__ACTION ITEM__.
What is needed is an exact reproduction of the listing, without its pictures.

__INFORMATION GIVEN__.
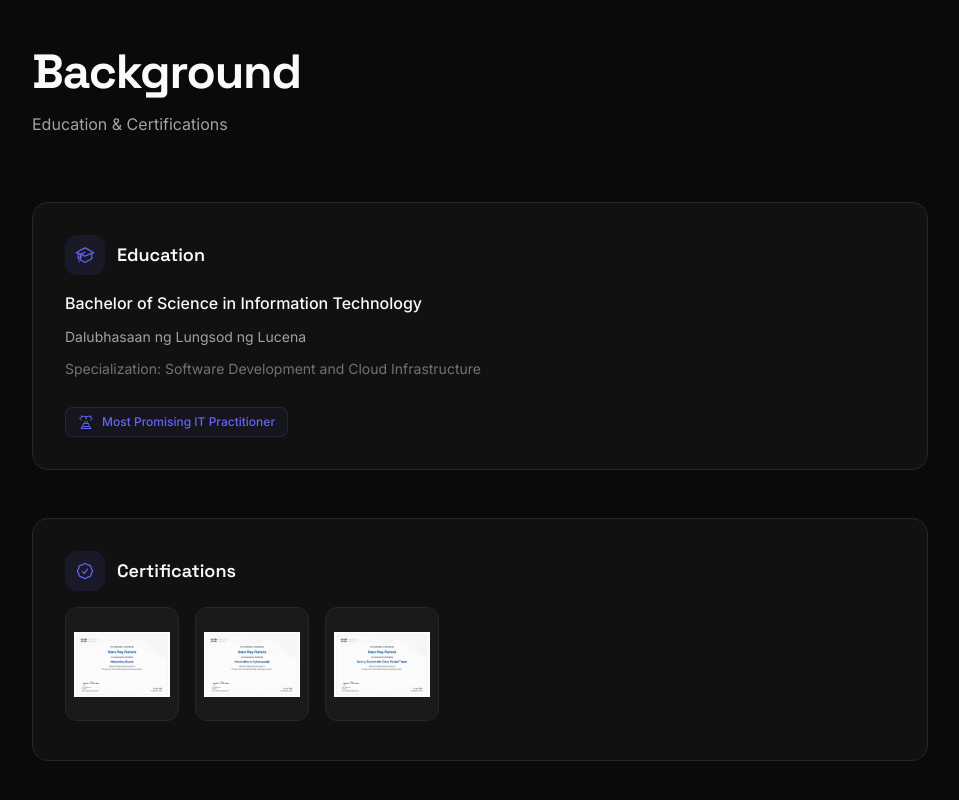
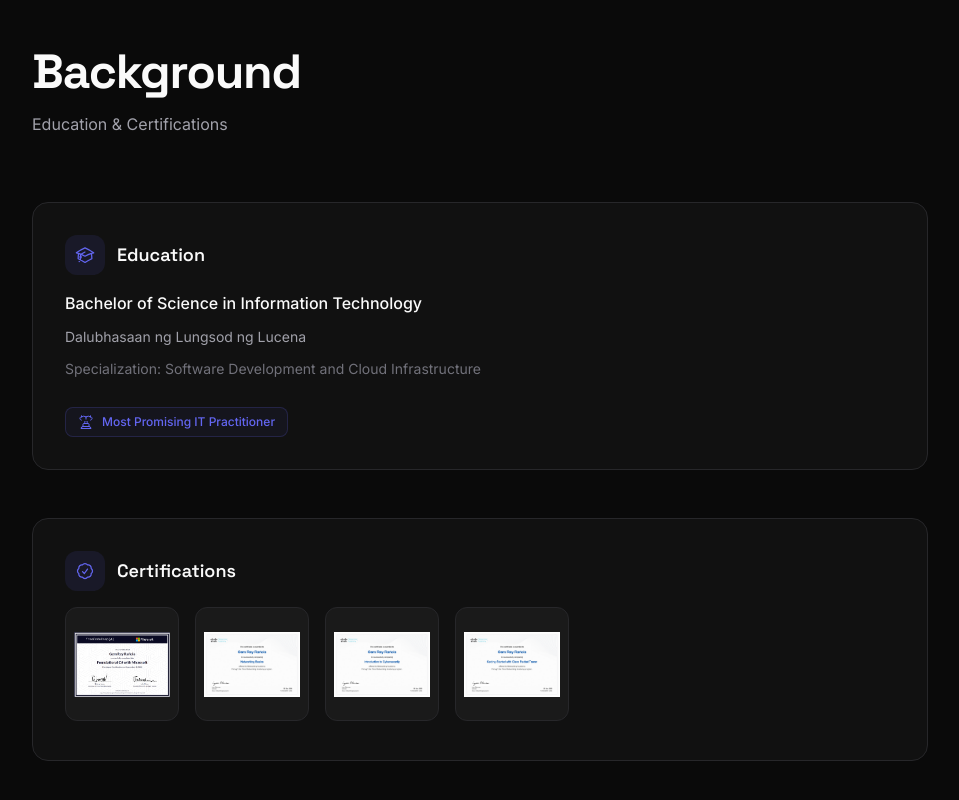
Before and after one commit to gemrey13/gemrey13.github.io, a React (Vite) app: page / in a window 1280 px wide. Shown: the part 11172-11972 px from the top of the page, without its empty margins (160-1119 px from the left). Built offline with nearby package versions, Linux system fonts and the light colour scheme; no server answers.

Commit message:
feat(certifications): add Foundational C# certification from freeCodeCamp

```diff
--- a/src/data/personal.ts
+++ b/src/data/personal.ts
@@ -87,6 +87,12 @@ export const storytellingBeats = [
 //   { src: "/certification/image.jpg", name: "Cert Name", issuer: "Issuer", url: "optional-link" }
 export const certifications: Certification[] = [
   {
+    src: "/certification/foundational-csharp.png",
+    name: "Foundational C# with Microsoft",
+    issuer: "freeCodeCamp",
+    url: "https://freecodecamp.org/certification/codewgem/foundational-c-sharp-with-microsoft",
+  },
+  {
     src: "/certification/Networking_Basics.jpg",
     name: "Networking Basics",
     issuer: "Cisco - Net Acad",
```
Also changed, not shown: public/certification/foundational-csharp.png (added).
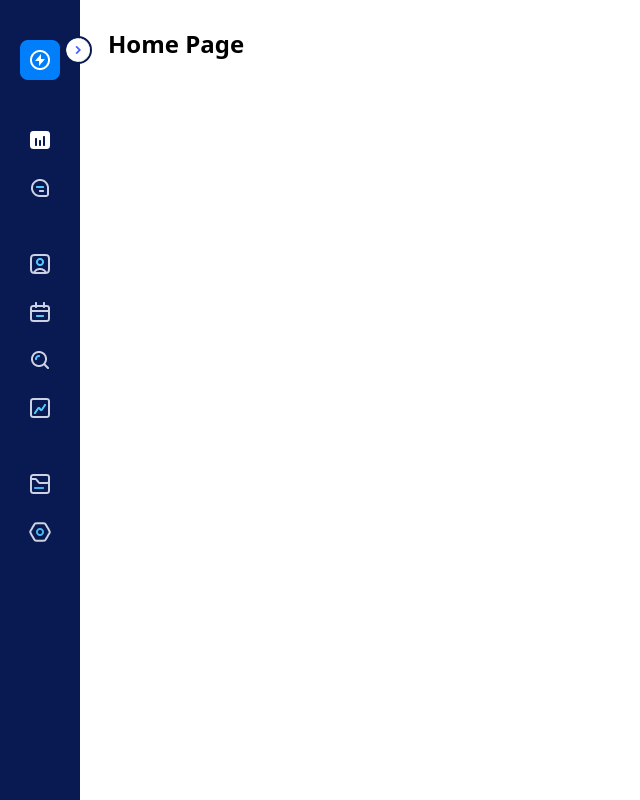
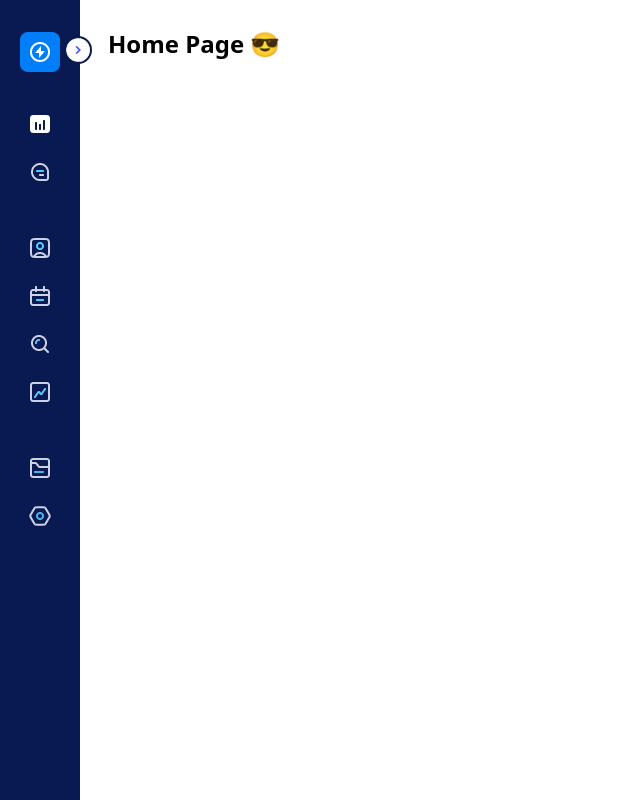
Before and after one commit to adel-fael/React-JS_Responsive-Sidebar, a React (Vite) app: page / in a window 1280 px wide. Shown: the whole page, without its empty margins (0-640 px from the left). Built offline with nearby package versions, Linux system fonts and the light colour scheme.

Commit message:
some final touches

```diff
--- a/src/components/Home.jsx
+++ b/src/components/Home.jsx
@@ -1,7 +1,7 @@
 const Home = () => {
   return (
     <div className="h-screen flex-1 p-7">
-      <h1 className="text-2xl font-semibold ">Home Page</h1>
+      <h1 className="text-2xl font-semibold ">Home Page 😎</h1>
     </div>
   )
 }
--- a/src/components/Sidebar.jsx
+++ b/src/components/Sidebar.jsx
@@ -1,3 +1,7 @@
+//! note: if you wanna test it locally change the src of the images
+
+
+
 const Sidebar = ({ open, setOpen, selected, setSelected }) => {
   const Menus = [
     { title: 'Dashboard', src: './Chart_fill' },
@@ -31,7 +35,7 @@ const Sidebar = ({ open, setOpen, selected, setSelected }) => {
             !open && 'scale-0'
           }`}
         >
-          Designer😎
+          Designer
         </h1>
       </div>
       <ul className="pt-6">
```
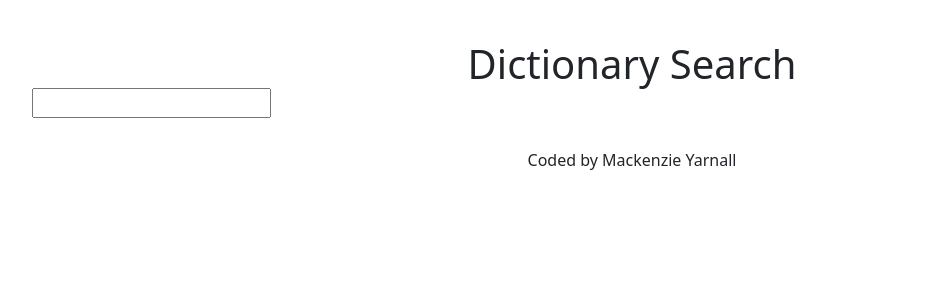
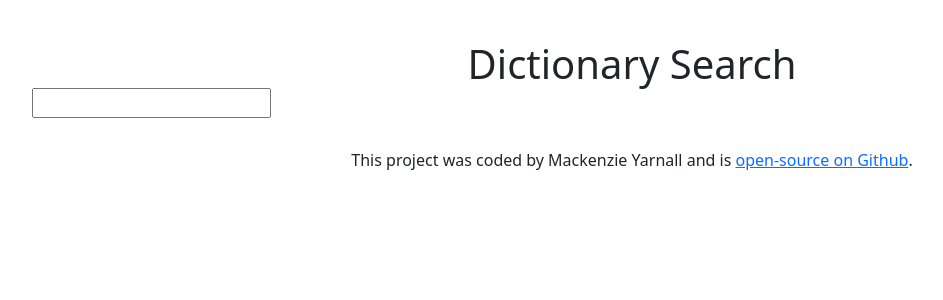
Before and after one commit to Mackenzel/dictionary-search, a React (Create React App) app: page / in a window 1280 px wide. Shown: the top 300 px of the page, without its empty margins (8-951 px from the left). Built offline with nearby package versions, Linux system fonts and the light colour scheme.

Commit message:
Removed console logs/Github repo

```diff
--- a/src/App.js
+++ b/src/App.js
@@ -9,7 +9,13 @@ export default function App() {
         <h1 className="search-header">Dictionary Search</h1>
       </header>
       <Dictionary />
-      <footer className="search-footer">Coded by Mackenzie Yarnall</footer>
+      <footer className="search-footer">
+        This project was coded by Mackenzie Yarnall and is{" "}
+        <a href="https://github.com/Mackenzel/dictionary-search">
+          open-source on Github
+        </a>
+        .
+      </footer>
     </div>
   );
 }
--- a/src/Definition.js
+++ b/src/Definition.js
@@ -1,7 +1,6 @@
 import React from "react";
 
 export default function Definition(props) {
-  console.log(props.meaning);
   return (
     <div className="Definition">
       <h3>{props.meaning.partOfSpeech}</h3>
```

__YOUR RESPONSE__.
Before and after one commit to gemrey13/gemrey13.github.io, a React (Vite) app: page / in a window 1280 px wide. Shown: the part 11172-11972 px from the top of the page, without its empty margins (160-1119 px from the left). Built offline with nearby package versions, Linux system fonts and the light colour scheme; no server answers.

Commit message:
feat(certifications): add Foundational C# certification from freeCodeCamp

```diff
--- a/src/data/personal.ts
+++ b/src/data/personal.ts
@@ -87,6 +87,12 @@ export const storytellingBeats = [
 //   { src: "/certification/image.jpg", name: "Cert Name", issuer: "Issuer", url: "optional-link" }
 export const certifications: Certification[] = [
   {
+    src: "/certification/foundational-csharp.png",
+    name: "Foundational C# with Microsoft",
+    issuer: "freeCodeCamp",
+    url: "https://freecodecamp.org/certification/codewgem/foundational-c-sharp-with-microsoft",
+  },
+  {
     src: "/certification/Networking_Basics.jpg",
     name: "Networking Basics",
     issuer: "Cisco - Net Acad",
```
Also changed, not shown: public/certification/foundational-csharp.png (added).
Before and after one commit to adel-fael/React-JS_Responsive-Sidebar, a React (Vite) app: page / in a window 1280 px wide. Shown: the whole page, without its empty margins (0-640 px from the left). Built offline with nearby package versions, Linux system fonts and the light colour scheme.

Commit message:
some final touches

```diff
--- a/src/components/Home.jsx
+++ b/src/components/Home.jsx
@@ -1,7 +1,7 @@
 const Home = () => {
   return (
     <div className="h-screen flex-1 p-7">
-      <h1 className="text-2xl font-semibold ">Home Page</h1>
+      <h1 className="text-2xl font-semibold ">Home Page 😎</h1>
     </div>
   )
 }
--- a/src/components/Sidebar.jsx
+++ b/src/components/Sidebar.jsx
@@ -1,3 +1,7 @@
+//! note: if you wanna test it locally change the src of the images
+
+
+
 const Sidebar = ({ open, setOpen, selected, setSelected }) => {
   const Menus = [
     { title: 'Dashboard', src: './Chart_fill' },
@@ -31,7 +35,7 @@ const Sidebar = ({ open, setOpen, selected, setSelected }) => {
             !open && 'scale-0'
           }`}
         >
-          Designer😎
+          Designer
         </h1>
       </div>
       <ul className="pt-6">
```
Before and after one commit to Mackenzel/dictionary-search, a React (Create React App) app: page / in a window 1280 px wide. Shown: the top 300 px of the page, without its empty margins (8-951 px from the left). Built offline with nearby package versions, Linux system fonts and the light colour scheme.

Commit message:
Removed console logs/Github repo

```diff
--- a/src/App.js
+++ b/src/App.js
@@ -9,7 +9,13 @@ export default function App() {
         <h1 className="search-header">Dictionary Search</h1>
       </header>
       <Dictionary />
-      <footer className="search-footer">Coded by Mackenzie Yarnall</footer>
+      <footer className="search-footer">
+        This project was coded by Mackenzie Yarnall and is{" "}
+        <a href="https://github.com/Mackenzel/dictionary-search">
+          open-source on Github
+        </a>
+        .
+      </footer>
     </div>
   );
 }
--- a/src/Definition.js
+++ b/src/Definition.js
@@ -1,7 +1,6 @@
 import React from "react";
 
 export default function Definition(props) {
-  console.log(props.meaning);
   return (
     <div className="Definition">
       <h3>{props.meaning.partOfSpeech}</h3>
```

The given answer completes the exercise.